WHAT YOU ARE ASKED TO DO> Return the records exactly as they appear below, omitting the pictures.

DATA SECTION>
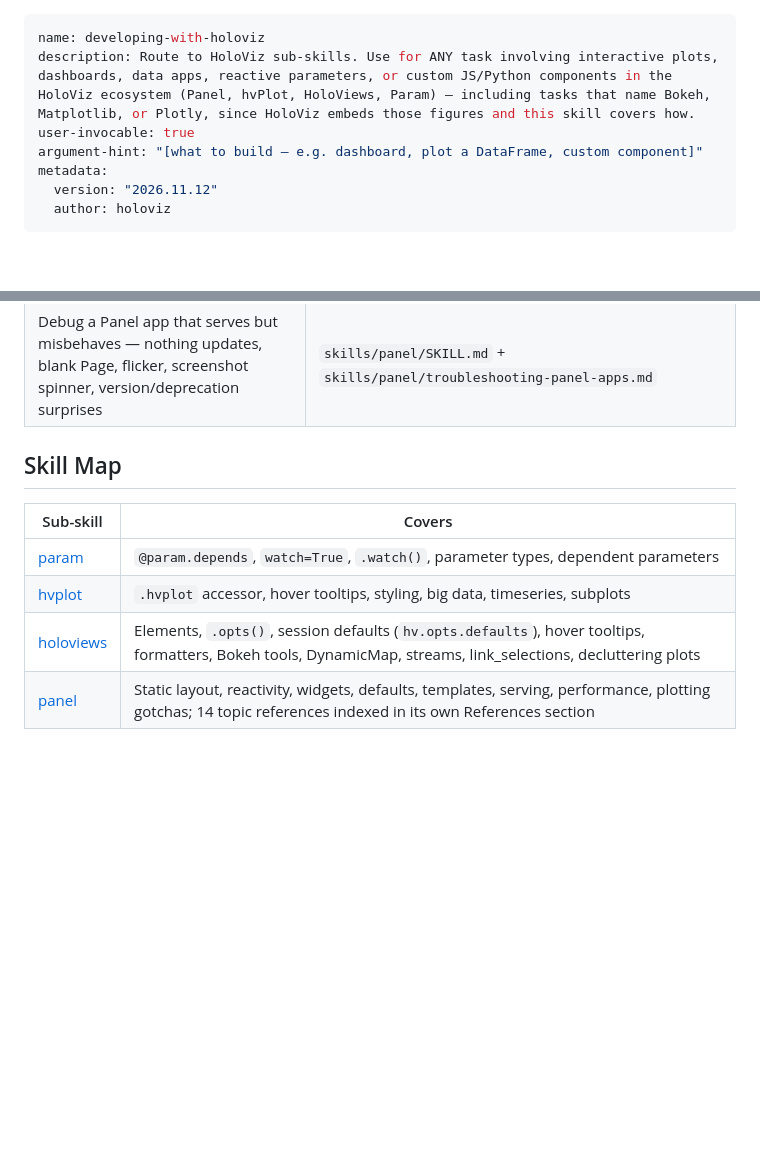
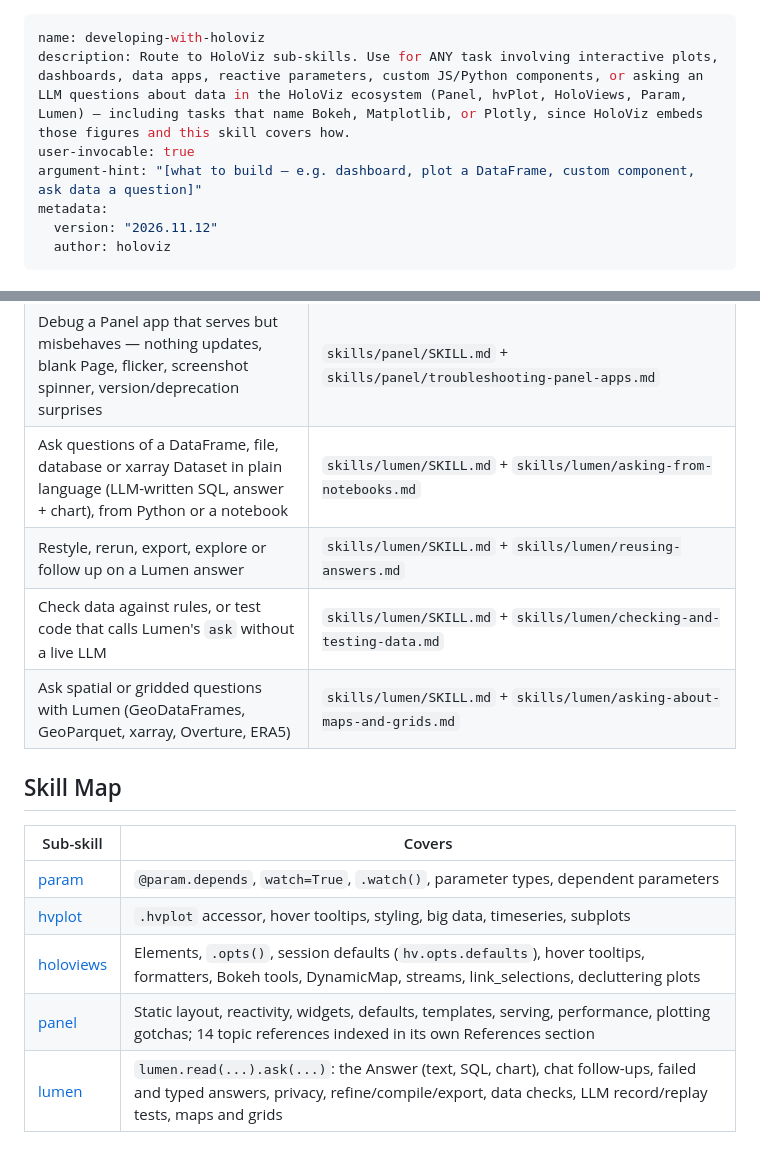
Before and after one commit to holoviz-dev/holoviz-skills, a Markdown page: developing-with-holoviz/SKILL.md, 2 parts joined by grey strips. Drawn GitHub-style; blank space fills up the shorter version.

Commit message:
feat: route data questions to the Lumen skill

```diff
--- a/developing-with-holoviz/SKILL.md
+++ b/developing-with-holoviz/SKILL.md
@@ -1,8 +1,8 @@
 ---
 name: developing-with-holoviz
-description: Route to HoloViz sub-skills. Use for ANY task involving interactive plots, dashboards, data apps, reactive parameters, or custom JS/Python components in the HoloViz ecosystem (Panel, hvPlot, HoloViews, Param) — including tasks that name Bokeh, Matplotlib, or Plotly, since HoloViz embeds those figures and this skill covers how.
+description: Route to HoloViz sub-skills. Use for ANY task involving interactive plots, dashboards, data apps, reactive parameters, custom JS/Python components, or asking an LLM questions about data in the HoloViz ecosystem (Panel, hvPlot, HoloViews, Param, Lumen) — including tasks that name Bokeh, Matplotlib, or Plotly, since HoloViz embeds those figures and this skill covers how.
 user-invocable: true
-argument-hint: "[what to build — e.g. dashboard, plot a DataFrame, custom component]"
+argument-hint: "[what to build — e.g. dashboard, plot a DataFrame, custom component, ask data a question]"
 metadata:
   version: "2026.11.12"
   author: holoviz
@@ -54,6 +54,10 @@ A single request often spans multiple skills. Read ALL that apply. Paths below a
 | Structure or scale a larger app — multiple views over shared state, sessions, caching, threading, deployment | `skills/panel/SKILL.md` + `skills/panel/designing-panel-architecture.md` |
 | Migrate an existing plain-Panel app to `panel.ui` (start with the `panel migrate` codemod) | `skills/panel/SKILL.md` + `skills/panel/migrating-to-panel-ui.md` |
 | Debug a Panel app that serves but misbehaves — nothing updates, blank Page, flicker, screenshot spinner, version/deprecation surprises | `skills/panel/SKILL.md` + `skills/panel/troubleshooting-panel-apps.md` |
+| Ask questions of a DataFrame, file, database or xarray Dataset in plain language (LLM-written SQL, answer + chart), from Python or a notebook | `skills/lumen/SKILL.md` + `skills/lumen/asking-from-notebooks.md` |
+| Restyle, rerun, export, explore or follow up on a Lumen answer | `skills/lumen/SKILL.md` + `skills/lumen/reusing-answers.md` |
+| Check data against rules, or test code that calls Lumen's `ask` without a live LLM | `skills/lumen/SKILL.md` + `skills/lumen/checking-and-testing-data.md` |
+| Ask spatial or gridded questions with Lumen (GeoDataFrames, GeoParquet, xarray, Overture, ERA5) | `skills/lumen/SKILL.md` + `skills/lumen/asking-about-maps-and-grids.md` |
 
 ## Skill Map
 
@@ -63,3 +67,4 @@ A single request often spans multiple skills. Read ALL that apply. Paths below a
 | [hvplot](skills/hvplot/SKILL.md) | `.hvplot` accessor, hover tooltips, styling, big data, timeseries, subplots |
 | [holoviews](skills/holoviews/SKILL.md) | Elements, `.opts()`, session defaults (`hv.opts.defaults`), hover tooltips, formatters, Bokeh tools, DynamicMap, streams, link_selections, decluttering plots |
 | [panel](skills/panel/SKILL.md) | Static layout, reactivity, widgets, defaults, templates, serving, performance, plotting gotchas; 14 topic references indexed in its own References section |
+| [lumen](skills/lumen/SKILL.md) | `lumen.read(...).ask(...)`: the Answer (text, SQL, chart), chat follow-ups, failed and typed answers, privacy, refine/compile/export, data checks, LLM record/replay tests, maps and grids |
```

RESULT OF THIS EXERCISE>
Before and after one commit to holoviz-dev/holoviz-skills, a Markdown page: developing-with-holoviz/SKILL.md, 2 parts joined by grey strips. Drawn GitHub-style; blank space fills up the shorter version.

Commit message:
feat: route data questions to the Lumen skill

```diff
--- a/developing-with-holoviz/SKILL.md
+++ b/developing-with-holoviz/SKILL.md
@@ -1,8 +1,8 @@
 ---
 name: developing-with-holoviz
-description: Route to HoloViz sub-skills. Use for ANY task involving interactive plots, dashboards, data apps, reactive parameters, or custom JS/Python components in the HoloViz ecosystem (Panel, hvPlot, HoloViews, Param) — including tasks that name Bokeh, Matplotlib, or Plotly, since HoloViz embeds those figures and this skill covers how.
+description: Route to HoloViz sub-skills. Use for ANY task involving interactive plots, dashboards, data apps, reactive parameters, custom JS/Python components, or asking an LLM questions about data in the HoloViz ecosystem (Panel, hvPlot, HoloViews, Param, Lumen) — including tasks that name Bokeh, Matplotlib, or Plotly, since HoloViz embeds those figures and this skill covers how.
 user-invocable: true
-argument-hint: "[what to build — e.g. dashboard, plot a DataFrame, custom component]"
+argument-hint: "[what to build — e.g. dashboard, plot a DataFrame, custom component, ask data a question]"
 metadata:
   version: "2026.11.12"
   author: holoviz
@@ -54,6 +54,10 @@ A single request often spans multiple skills. Read ALL that apply. Paths below a
 | Structure or scale a larger app — multiple views over shared state, sessions, caching, threading, deployment | `skills/panel/SKILL.md` + `skills/panel/designing-panel-architecture.md` |
 | Migrate an existing plain-Panel app to `panel.ui` (start with the `panel migrate` codemod) | `skills/panel/SKILL.md` + `skills/panel/migrating-to-panel-ui.md` |
 | Debug a Panel app that serves but misbehaves — nothing updates, blank Page, flicker, screenshot spinner, version/deprecation surprises | `skills/panel/SKILL.md` + `skills/panel/troubleshooting-panel-apps.md` |
+| Ask questions of a DataFrame, file, database or xarray Dataset in plain language (LLM-written SQL, answer + chart), from Python or a notebook | `skills/lumen/SKILL.md` + `skills/lumen/asking-from-notebooks.md` |
+| Restyle, rerun, export, explore or follow up on a Lumen answer | `skills/lumen/SKILL.md` + `skills/lumen/reusing-answers.md` |
+| Check data against rules, or test code that calls Lumen's `ask` without a live LLM | `skills/lumen/SKILL.md` + `skills/lumen/checking-and-testing-data.md` |
+| Ask spatial or gridded questions with Lumen (GeoDataFrames, GeoParquet, xarray, Overture, ERA5) | `skills/lumen/SKILL.md` + `skills/lumen/asking-about-maps-and-grids.md` |
 
 ## Skill Map
 
@@ -63,3 +67,4 @@ A single request often spans multiple skills. Read ALL that apply. Paths below a
 | [hvplot](skills/hvplot/SKILL.md) | `.hvplot` accessor, hover tooltips, styling, big data, timeseries, subplots |
 | [holoviews](skills/holoviews/SKILL.md) | Elements, `.opts()`, session defaults (`hv.opts.defaults`), hover tooltips, formatters, Bokeh tools, DynamicMap, streams, link_selections, decluttering plots |
 | [panel](skills/panel/SKILL.md) | Static layout, reactivity, widgets, defaults, templates, serving, performance, plotting gotchas; 14 topic references indexed in its own References section |
+| [lumen](skills/lumen/SKILL.md) | `lumen.read(...).ask(...)`: the Answer (text, SQL, chart), chat follow-ups, failed and typed answers, privacy, refine/compile/export, data checks, LLM record/replay tests, maps and grids |
```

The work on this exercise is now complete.